[[ Supplied data, beginning ]]

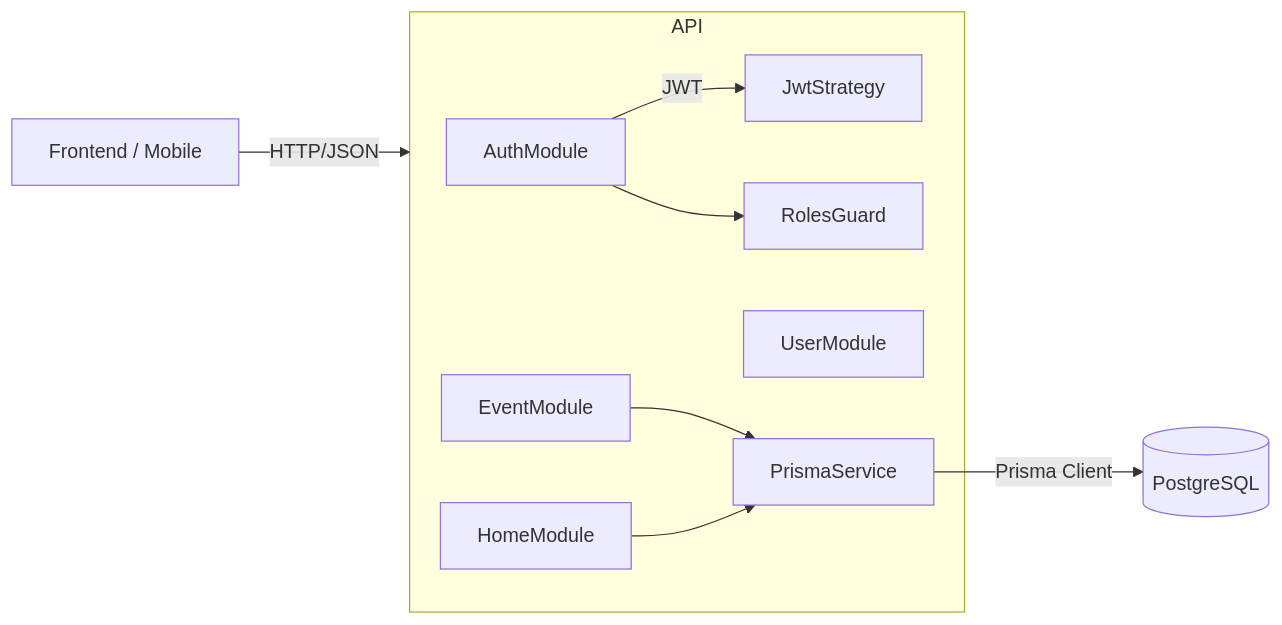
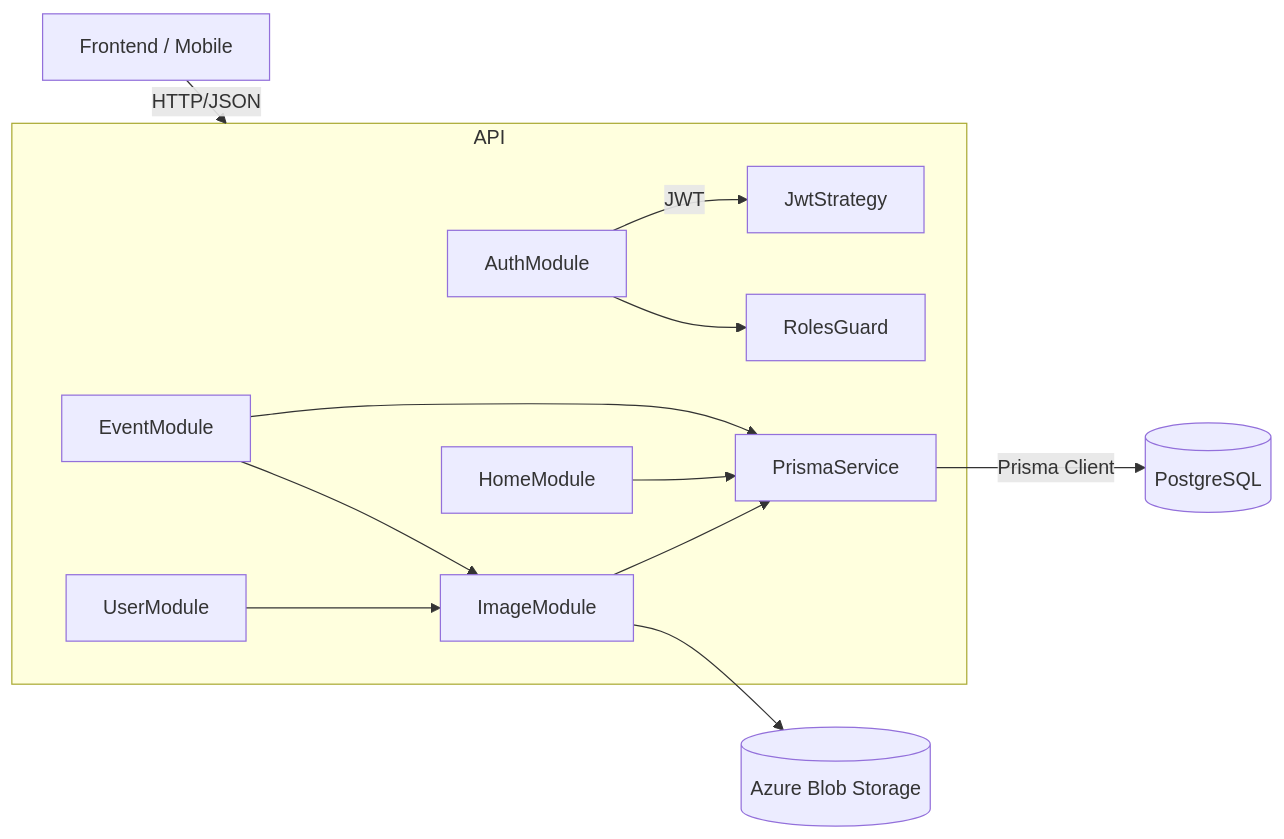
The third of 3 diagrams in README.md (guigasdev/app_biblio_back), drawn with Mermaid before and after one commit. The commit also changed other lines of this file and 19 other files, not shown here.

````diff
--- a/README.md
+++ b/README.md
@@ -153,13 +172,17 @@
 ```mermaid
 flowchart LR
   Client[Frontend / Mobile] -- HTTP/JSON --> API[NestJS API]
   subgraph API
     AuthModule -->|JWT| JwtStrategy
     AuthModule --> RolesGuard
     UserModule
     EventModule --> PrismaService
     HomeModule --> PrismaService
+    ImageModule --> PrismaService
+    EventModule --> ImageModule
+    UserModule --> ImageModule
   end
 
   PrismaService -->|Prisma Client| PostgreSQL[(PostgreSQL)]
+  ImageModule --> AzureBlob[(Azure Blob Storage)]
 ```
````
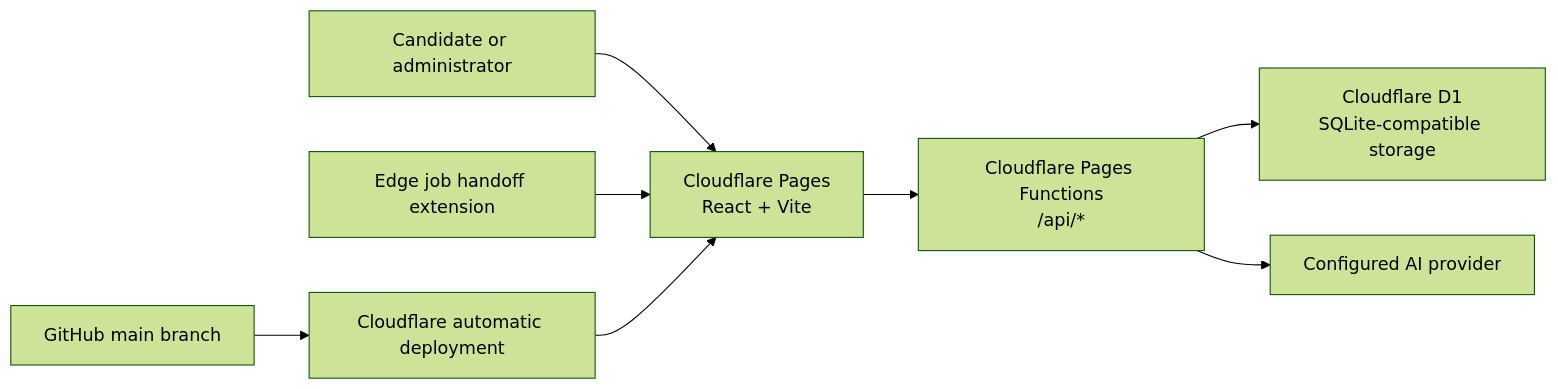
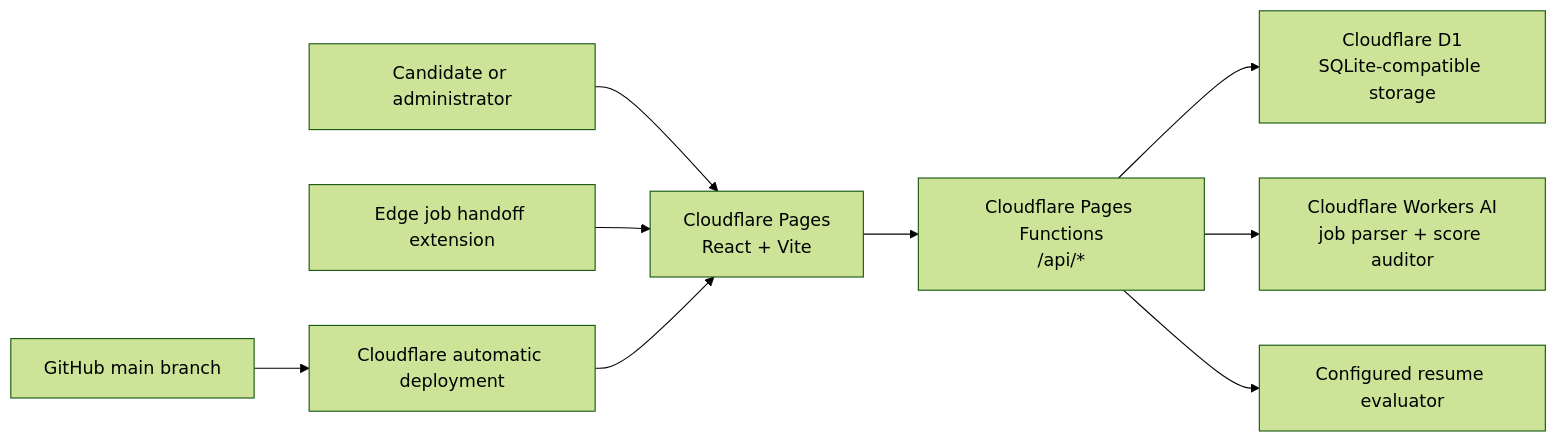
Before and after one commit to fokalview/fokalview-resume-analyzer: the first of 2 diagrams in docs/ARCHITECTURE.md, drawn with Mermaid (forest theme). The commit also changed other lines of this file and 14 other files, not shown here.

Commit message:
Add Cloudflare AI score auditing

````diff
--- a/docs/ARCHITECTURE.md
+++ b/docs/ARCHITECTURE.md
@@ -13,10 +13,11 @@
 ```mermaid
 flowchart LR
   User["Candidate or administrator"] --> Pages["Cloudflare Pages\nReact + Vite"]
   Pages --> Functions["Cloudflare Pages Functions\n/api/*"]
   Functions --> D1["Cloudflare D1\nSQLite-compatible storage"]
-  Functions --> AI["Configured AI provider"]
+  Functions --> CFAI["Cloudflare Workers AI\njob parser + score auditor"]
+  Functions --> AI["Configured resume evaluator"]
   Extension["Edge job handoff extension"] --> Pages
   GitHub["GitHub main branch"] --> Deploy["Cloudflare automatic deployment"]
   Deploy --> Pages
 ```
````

[[ Supplied data, end ]]
[[ Supplied data, beginning ]]

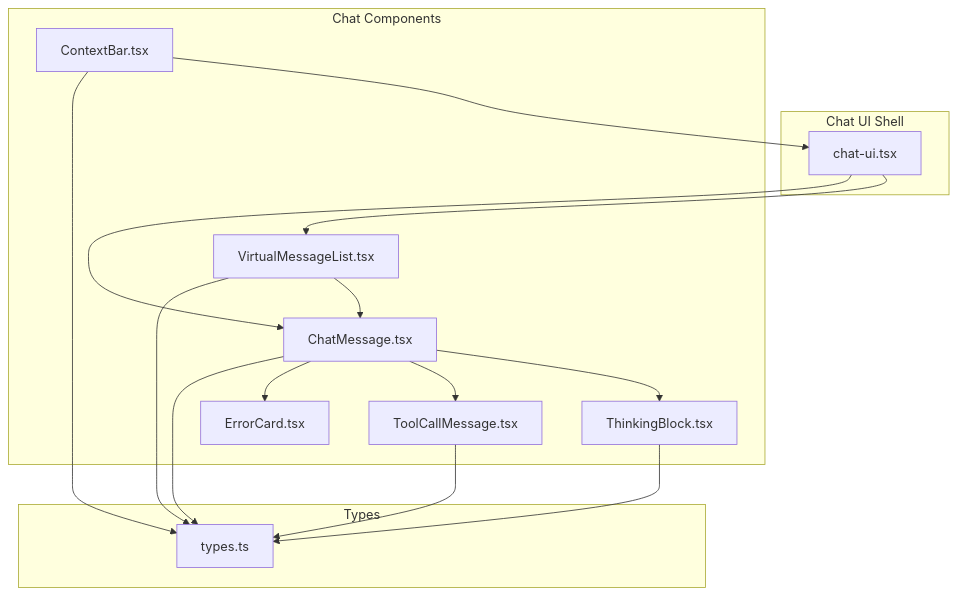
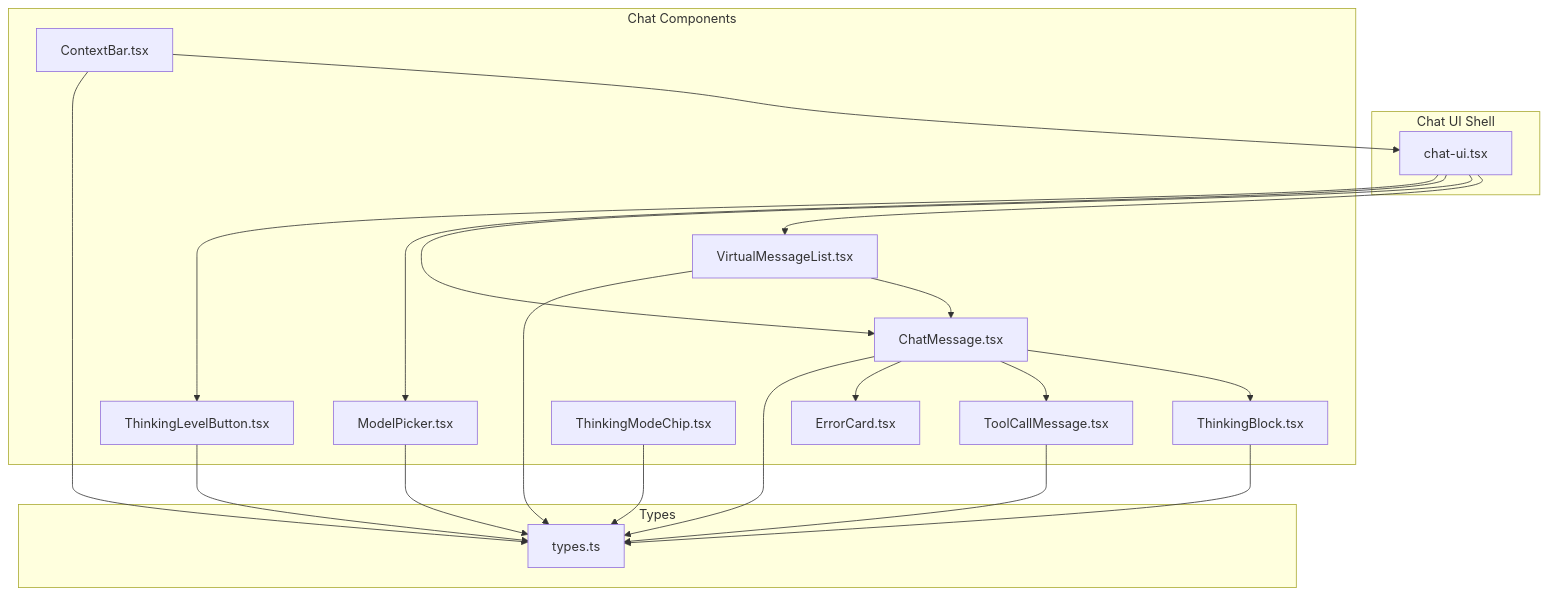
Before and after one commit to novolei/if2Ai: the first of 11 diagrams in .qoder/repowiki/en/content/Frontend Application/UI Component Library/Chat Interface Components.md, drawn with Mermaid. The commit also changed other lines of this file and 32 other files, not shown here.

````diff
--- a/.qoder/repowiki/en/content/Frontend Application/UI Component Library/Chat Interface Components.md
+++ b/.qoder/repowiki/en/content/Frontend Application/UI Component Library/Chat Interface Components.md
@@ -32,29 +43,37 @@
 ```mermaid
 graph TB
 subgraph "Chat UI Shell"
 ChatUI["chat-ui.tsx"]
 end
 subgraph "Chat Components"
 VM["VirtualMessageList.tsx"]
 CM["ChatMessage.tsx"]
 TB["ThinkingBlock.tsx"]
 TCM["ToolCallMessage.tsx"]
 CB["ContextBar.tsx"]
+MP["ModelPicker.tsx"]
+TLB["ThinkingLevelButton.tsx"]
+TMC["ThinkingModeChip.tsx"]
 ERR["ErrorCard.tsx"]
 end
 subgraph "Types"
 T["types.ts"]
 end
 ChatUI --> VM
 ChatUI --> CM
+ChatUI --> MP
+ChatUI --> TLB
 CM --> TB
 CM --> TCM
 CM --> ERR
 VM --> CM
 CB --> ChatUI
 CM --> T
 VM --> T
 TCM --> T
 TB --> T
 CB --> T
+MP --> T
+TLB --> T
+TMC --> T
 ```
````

[[ Supplied data, end ]]
[[ Supplied data, beginning ]]

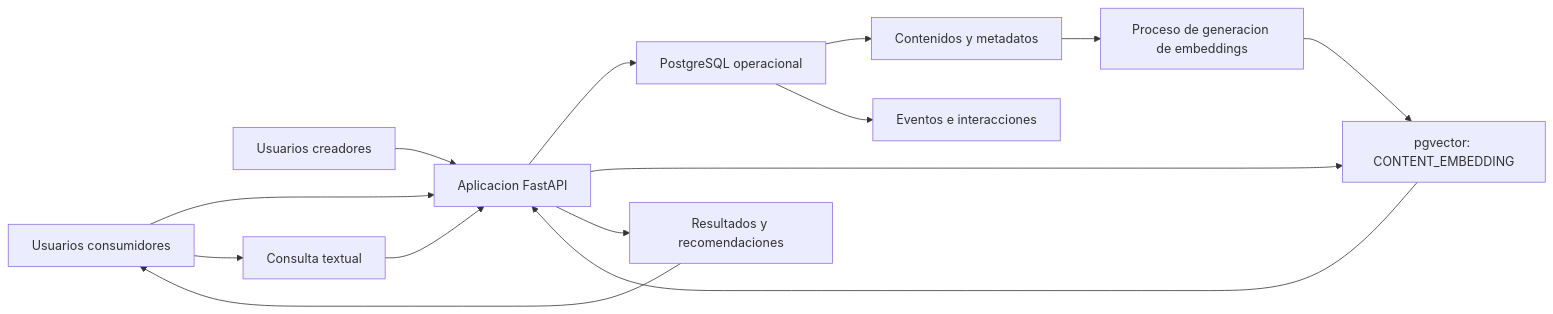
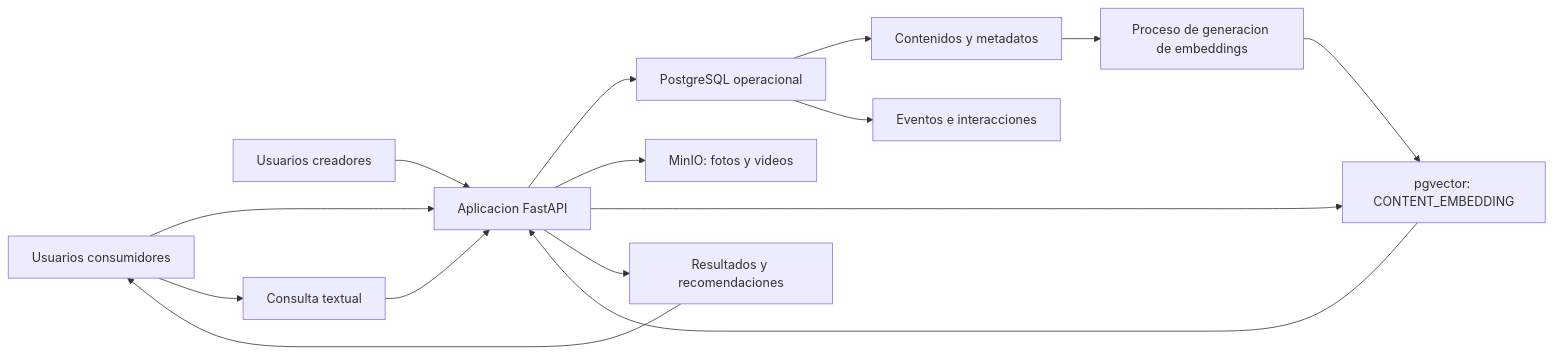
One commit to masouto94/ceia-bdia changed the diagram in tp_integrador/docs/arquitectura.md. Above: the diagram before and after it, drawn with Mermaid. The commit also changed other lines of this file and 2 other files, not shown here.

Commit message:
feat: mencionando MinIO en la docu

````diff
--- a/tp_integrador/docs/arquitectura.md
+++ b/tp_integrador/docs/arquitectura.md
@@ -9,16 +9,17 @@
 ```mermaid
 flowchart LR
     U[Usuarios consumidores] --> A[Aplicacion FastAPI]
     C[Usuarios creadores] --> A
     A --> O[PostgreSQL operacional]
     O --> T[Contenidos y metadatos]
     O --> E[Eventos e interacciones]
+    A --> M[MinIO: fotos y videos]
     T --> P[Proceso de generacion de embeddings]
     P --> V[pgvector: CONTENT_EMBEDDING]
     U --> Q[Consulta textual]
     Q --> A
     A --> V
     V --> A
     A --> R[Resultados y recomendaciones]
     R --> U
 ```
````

[[ Supplied data, end ]]

About this exercise >> Copy every line from the records that holds the string "ChatUI".

Answer area >>
 ChatUI["chat-ui.tsx"]
 ChatUI --> VM
 ChatUI --> CM
+ChatUI --> MP
+ChatUI --> TLB
 CB --> ChatUI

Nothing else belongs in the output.